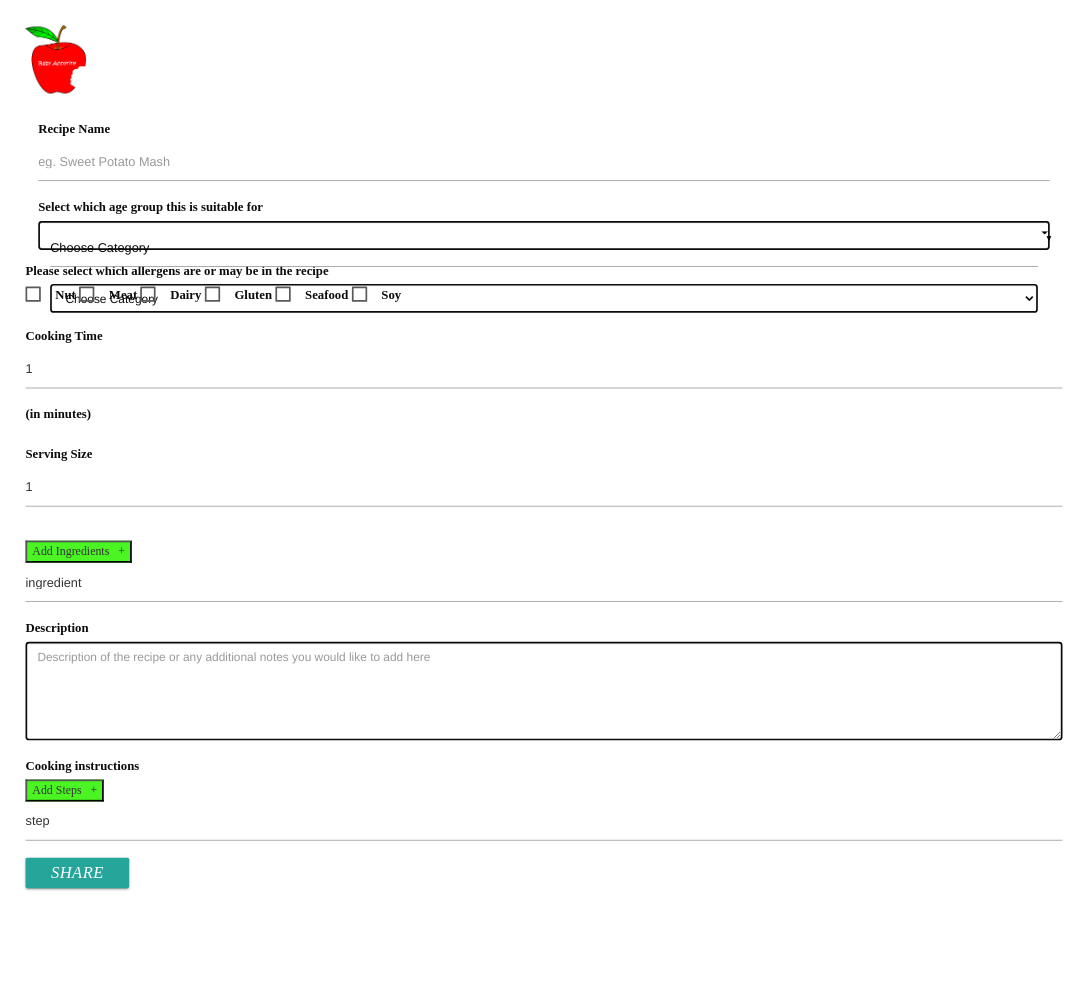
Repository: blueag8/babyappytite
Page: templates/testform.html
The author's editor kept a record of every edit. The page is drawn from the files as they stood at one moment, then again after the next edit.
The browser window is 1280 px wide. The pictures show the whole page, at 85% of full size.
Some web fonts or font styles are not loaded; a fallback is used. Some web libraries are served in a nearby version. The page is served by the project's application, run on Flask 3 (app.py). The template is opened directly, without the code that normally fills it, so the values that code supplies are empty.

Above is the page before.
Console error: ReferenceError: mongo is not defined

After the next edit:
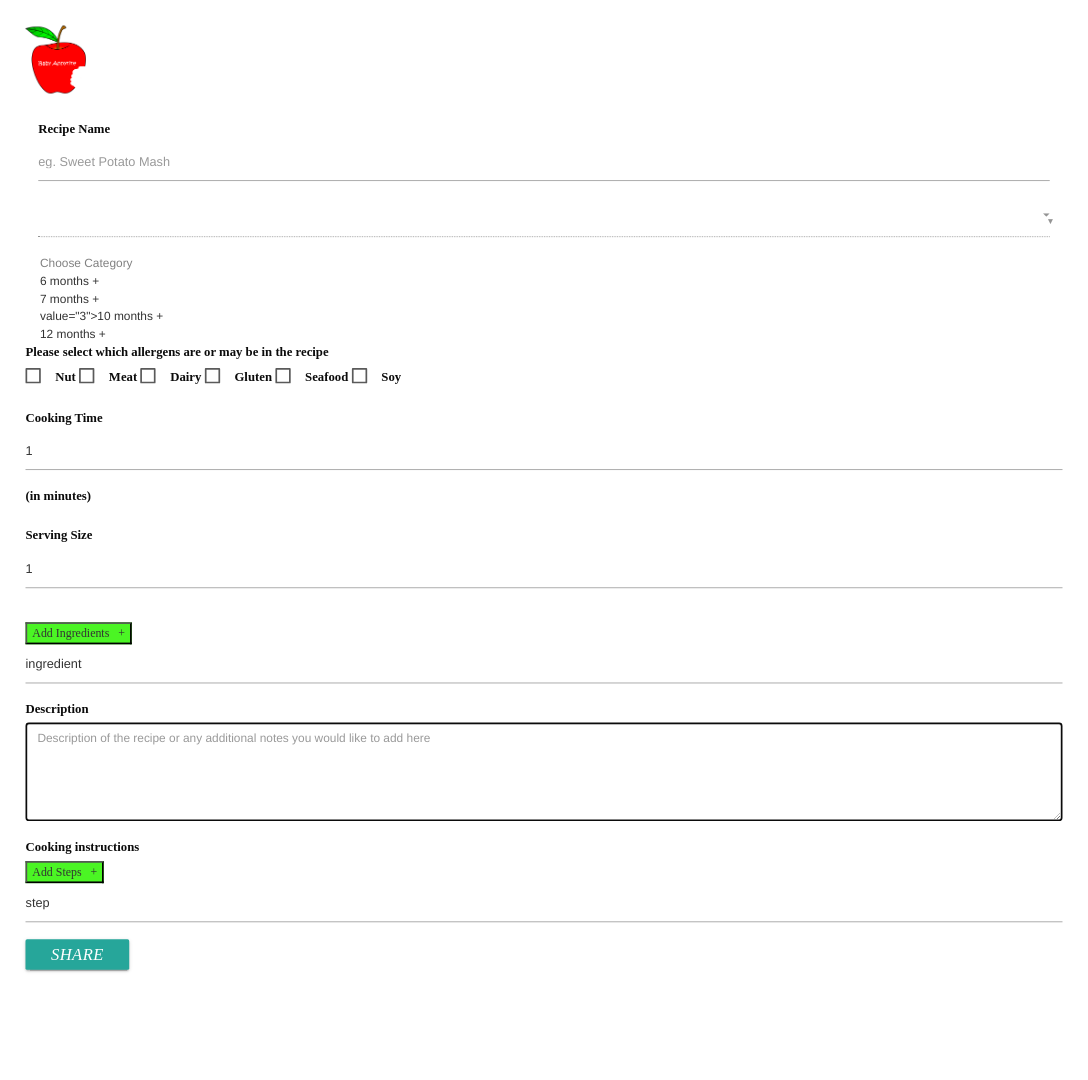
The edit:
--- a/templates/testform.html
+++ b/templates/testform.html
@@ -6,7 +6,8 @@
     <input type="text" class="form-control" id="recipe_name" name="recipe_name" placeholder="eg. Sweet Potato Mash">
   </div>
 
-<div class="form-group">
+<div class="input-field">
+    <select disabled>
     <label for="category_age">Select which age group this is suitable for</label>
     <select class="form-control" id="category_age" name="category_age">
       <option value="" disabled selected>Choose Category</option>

----------------

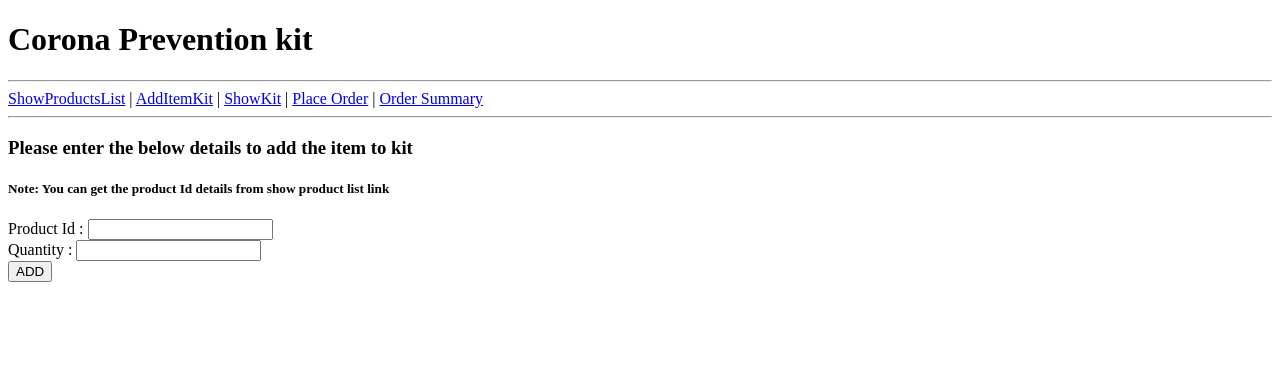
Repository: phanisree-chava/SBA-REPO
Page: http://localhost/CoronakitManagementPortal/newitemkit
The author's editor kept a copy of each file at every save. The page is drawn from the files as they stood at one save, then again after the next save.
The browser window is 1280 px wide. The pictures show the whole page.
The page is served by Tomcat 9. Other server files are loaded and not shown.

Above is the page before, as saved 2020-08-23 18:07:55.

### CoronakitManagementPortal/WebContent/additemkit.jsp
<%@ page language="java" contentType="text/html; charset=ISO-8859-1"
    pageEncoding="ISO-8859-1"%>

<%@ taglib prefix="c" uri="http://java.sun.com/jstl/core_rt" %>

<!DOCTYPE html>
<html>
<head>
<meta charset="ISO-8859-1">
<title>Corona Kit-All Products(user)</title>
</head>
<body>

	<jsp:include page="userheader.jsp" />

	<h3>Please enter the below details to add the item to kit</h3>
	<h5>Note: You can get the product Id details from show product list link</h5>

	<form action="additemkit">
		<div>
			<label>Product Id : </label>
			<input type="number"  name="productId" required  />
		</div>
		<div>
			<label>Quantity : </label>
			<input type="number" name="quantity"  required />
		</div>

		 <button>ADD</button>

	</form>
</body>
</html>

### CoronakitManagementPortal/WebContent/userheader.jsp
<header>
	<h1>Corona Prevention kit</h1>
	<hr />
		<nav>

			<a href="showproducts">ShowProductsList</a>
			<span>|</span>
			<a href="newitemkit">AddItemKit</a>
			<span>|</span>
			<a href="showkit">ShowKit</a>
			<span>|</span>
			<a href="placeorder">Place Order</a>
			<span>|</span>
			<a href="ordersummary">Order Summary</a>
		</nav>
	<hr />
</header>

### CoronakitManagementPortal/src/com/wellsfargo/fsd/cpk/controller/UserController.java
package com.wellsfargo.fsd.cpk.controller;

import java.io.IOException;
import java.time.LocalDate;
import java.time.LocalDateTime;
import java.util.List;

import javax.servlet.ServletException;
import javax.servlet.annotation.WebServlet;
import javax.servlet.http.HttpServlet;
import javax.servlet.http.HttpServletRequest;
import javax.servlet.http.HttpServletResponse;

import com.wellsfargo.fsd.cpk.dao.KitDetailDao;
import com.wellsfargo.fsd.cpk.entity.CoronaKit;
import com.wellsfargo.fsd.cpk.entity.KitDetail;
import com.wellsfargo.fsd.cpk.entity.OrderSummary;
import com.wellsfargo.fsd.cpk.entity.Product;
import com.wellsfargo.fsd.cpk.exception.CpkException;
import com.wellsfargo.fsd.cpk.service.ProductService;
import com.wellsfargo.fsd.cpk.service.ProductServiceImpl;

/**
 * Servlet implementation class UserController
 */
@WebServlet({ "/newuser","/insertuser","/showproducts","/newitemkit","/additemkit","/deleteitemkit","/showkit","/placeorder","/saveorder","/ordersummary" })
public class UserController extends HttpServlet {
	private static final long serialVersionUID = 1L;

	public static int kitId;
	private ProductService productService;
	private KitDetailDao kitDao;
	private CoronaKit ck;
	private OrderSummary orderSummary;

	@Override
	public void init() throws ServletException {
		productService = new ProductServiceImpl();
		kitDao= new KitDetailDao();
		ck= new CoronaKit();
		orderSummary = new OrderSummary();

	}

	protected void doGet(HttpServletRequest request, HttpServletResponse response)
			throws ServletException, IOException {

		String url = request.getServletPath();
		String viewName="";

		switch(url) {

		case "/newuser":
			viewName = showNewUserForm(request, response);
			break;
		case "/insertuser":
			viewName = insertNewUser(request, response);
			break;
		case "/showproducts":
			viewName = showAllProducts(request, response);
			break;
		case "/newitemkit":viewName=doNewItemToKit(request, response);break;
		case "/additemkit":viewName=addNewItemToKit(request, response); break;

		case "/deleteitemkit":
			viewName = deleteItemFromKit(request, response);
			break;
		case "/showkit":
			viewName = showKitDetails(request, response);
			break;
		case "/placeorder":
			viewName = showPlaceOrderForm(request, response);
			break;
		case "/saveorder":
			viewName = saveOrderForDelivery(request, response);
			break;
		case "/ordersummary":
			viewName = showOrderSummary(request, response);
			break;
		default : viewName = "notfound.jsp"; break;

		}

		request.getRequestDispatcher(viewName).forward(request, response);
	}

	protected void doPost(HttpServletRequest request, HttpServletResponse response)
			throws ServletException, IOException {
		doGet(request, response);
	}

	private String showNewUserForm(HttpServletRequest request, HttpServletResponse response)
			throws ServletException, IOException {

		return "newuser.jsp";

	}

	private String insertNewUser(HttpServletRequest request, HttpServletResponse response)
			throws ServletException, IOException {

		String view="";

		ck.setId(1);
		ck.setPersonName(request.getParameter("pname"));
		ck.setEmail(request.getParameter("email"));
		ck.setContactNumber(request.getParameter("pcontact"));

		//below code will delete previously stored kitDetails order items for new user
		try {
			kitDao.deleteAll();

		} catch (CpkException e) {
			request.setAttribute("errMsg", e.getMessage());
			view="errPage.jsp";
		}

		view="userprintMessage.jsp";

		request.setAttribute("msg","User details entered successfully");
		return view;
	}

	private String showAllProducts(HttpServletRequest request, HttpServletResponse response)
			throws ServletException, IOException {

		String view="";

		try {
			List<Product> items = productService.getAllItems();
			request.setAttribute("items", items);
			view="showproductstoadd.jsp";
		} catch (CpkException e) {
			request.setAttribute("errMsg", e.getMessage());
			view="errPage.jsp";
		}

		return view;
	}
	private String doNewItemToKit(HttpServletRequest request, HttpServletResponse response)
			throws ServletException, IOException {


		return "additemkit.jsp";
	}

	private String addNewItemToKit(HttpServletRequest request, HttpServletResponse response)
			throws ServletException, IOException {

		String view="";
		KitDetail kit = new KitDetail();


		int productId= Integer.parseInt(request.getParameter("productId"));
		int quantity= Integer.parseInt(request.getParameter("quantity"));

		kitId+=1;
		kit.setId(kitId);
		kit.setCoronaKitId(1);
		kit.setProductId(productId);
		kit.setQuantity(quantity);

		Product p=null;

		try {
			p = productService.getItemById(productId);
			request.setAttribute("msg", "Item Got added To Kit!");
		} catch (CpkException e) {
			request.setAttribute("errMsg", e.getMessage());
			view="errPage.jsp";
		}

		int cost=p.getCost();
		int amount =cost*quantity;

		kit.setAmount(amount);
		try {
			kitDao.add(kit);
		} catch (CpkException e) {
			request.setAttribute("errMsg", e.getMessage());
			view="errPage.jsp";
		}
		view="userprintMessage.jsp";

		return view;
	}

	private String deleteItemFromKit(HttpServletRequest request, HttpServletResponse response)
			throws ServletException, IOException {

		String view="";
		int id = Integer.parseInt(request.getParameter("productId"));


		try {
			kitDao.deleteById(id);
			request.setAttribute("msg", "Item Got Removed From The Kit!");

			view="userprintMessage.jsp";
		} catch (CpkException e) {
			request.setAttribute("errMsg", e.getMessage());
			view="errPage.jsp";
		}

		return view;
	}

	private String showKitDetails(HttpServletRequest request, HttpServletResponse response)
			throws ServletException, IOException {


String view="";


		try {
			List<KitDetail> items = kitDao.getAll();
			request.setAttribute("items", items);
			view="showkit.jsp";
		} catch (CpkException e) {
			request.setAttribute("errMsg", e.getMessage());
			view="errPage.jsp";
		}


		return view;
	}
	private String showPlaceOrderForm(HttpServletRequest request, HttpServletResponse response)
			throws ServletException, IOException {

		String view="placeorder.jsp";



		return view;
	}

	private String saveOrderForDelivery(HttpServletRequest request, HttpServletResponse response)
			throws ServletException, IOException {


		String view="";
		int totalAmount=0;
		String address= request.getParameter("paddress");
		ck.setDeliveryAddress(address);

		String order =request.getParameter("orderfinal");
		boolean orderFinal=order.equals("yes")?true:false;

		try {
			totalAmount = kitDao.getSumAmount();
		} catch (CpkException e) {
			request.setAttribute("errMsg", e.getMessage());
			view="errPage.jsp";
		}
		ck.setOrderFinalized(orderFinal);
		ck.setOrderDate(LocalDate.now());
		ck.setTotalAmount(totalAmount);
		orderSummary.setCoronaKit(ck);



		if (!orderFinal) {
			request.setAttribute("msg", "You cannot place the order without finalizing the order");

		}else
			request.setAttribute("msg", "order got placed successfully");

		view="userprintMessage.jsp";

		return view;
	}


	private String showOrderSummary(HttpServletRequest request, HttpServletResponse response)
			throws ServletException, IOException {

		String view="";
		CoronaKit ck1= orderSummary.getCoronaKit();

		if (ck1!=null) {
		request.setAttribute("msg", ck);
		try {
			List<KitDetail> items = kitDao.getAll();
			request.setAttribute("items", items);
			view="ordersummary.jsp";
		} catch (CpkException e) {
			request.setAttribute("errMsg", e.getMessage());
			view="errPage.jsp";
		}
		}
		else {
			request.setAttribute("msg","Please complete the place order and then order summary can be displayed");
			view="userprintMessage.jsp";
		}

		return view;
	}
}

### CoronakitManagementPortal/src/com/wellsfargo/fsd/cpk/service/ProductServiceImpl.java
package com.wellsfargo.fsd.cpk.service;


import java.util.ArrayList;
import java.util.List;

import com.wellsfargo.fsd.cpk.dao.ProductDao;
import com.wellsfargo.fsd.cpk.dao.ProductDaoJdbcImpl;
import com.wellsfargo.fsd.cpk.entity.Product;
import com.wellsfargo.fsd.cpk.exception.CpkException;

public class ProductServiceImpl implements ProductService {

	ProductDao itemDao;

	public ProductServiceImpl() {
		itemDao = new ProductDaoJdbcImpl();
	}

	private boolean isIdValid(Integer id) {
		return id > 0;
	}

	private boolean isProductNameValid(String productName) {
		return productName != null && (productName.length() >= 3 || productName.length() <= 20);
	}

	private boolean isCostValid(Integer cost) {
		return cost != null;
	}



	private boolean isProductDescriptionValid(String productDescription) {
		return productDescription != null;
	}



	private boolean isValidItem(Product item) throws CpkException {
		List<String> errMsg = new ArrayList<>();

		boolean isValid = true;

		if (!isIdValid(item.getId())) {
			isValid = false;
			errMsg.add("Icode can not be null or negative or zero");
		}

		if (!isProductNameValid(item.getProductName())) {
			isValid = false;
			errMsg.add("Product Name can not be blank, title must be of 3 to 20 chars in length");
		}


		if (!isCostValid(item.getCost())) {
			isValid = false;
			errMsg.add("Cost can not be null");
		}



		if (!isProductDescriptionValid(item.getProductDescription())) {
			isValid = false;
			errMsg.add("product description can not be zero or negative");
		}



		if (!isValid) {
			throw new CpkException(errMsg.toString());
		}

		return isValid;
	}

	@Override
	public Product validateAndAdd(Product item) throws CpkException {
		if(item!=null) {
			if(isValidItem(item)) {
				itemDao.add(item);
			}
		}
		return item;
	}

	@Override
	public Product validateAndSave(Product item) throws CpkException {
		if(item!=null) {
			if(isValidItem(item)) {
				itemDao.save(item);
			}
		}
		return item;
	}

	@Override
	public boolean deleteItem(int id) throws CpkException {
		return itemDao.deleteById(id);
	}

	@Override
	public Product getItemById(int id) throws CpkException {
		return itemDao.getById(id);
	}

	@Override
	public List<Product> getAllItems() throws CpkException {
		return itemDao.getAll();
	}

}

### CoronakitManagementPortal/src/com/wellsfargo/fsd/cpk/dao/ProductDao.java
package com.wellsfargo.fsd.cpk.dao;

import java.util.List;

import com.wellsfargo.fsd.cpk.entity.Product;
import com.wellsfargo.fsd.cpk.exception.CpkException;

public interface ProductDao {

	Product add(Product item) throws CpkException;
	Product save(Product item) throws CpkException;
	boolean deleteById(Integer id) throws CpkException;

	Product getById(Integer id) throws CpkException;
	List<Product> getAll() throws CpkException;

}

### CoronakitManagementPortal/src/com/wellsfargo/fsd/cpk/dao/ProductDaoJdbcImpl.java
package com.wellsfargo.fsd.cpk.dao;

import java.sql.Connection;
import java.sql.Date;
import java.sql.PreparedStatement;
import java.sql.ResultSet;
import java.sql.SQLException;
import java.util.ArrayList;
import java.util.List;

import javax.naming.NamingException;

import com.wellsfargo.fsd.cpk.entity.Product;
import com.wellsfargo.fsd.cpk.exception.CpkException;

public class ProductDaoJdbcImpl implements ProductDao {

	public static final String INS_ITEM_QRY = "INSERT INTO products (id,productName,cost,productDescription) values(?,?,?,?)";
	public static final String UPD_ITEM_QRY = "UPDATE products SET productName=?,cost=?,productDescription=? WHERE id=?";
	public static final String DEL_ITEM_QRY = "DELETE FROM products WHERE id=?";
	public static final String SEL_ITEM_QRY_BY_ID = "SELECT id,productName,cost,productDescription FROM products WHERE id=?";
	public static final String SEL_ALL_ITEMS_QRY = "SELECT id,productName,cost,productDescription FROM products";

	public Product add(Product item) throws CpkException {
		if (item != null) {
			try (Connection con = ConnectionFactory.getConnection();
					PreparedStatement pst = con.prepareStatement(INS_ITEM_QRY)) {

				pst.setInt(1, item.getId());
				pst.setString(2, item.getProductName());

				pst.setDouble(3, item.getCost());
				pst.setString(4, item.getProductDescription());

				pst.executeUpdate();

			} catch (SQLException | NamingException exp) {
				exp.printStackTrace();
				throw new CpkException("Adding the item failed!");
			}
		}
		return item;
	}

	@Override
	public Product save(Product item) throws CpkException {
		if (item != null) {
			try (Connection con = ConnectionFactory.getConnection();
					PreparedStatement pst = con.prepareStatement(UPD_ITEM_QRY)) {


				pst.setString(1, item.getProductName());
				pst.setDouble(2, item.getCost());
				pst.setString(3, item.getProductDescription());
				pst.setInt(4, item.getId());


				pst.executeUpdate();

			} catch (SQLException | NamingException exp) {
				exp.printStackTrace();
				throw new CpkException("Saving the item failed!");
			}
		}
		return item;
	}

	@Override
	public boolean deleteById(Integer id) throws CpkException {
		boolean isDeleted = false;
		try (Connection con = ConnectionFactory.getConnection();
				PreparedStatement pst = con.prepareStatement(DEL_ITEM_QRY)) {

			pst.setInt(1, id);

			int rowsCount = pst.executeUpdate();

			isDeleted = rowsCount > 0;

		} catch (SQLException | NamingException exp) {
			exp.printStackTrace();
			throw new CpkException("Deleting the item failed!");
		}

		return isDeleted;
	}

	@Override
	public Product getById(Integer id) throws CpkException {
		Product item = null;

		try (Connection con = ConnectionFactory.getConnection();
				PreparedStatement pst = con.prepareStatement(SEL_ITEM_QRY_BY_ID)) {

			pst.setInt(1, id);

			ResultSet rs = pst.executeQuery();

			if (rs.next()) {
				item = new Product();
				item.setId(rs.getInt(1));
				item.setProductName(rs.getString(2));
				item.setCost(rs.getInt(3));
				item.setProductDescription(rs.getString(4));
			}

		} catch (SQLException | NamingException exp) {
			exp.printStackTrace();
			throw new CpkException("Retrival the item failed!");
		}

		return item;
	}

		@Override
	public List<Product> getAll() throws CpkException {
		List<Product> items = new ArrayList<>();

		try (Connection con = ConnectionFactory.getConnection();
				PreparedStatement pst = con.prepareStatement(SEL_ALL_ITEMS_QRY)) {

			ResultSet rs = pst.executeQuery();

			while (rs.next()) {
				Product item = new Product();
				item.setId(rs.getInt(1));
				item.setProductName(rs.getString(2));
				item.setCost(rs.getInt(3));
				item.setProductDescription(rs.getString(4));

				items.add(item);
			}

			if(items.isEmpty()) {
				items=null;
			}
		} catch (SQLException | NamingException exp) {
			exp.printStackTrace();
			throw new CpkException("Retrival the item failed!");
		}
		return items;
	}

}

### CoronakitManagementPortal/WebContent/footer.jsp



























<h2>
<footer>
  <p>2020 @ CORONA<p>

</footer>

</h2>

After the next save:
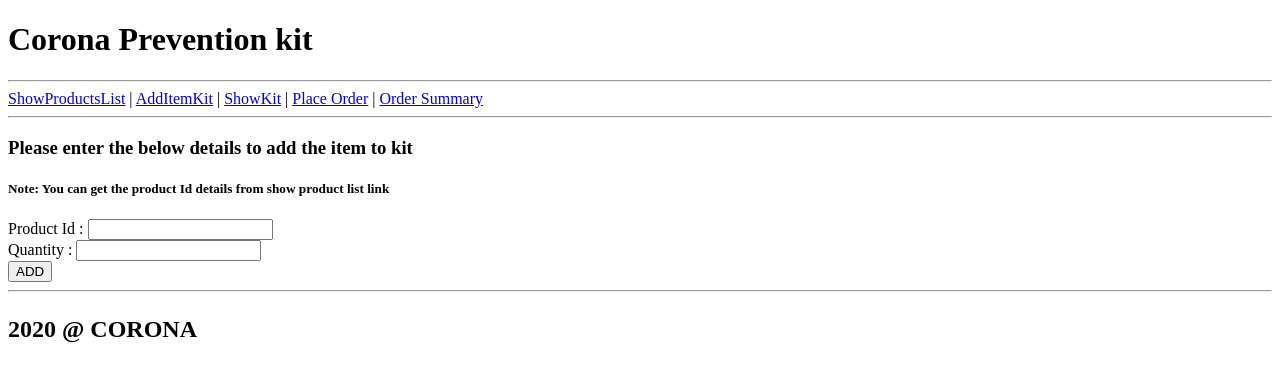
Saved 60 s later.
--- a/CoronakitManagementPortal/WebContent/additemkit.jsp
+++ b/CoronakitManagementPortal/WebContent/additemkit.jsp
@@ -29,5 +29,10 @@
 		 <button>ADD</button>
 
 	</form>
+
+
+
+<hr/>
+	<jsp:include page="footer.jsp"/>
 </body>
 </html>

----------------

Check each line of the records for the string "getCost" and copy those that have it.

**SOLUTION TO THE EXERCISE**
		int cost=p.getCost();
		if (!isCostValid(item.getCost())) {
				pst.setDouble(3, item.getCost());
				pst.setDouble(2, item.getCost());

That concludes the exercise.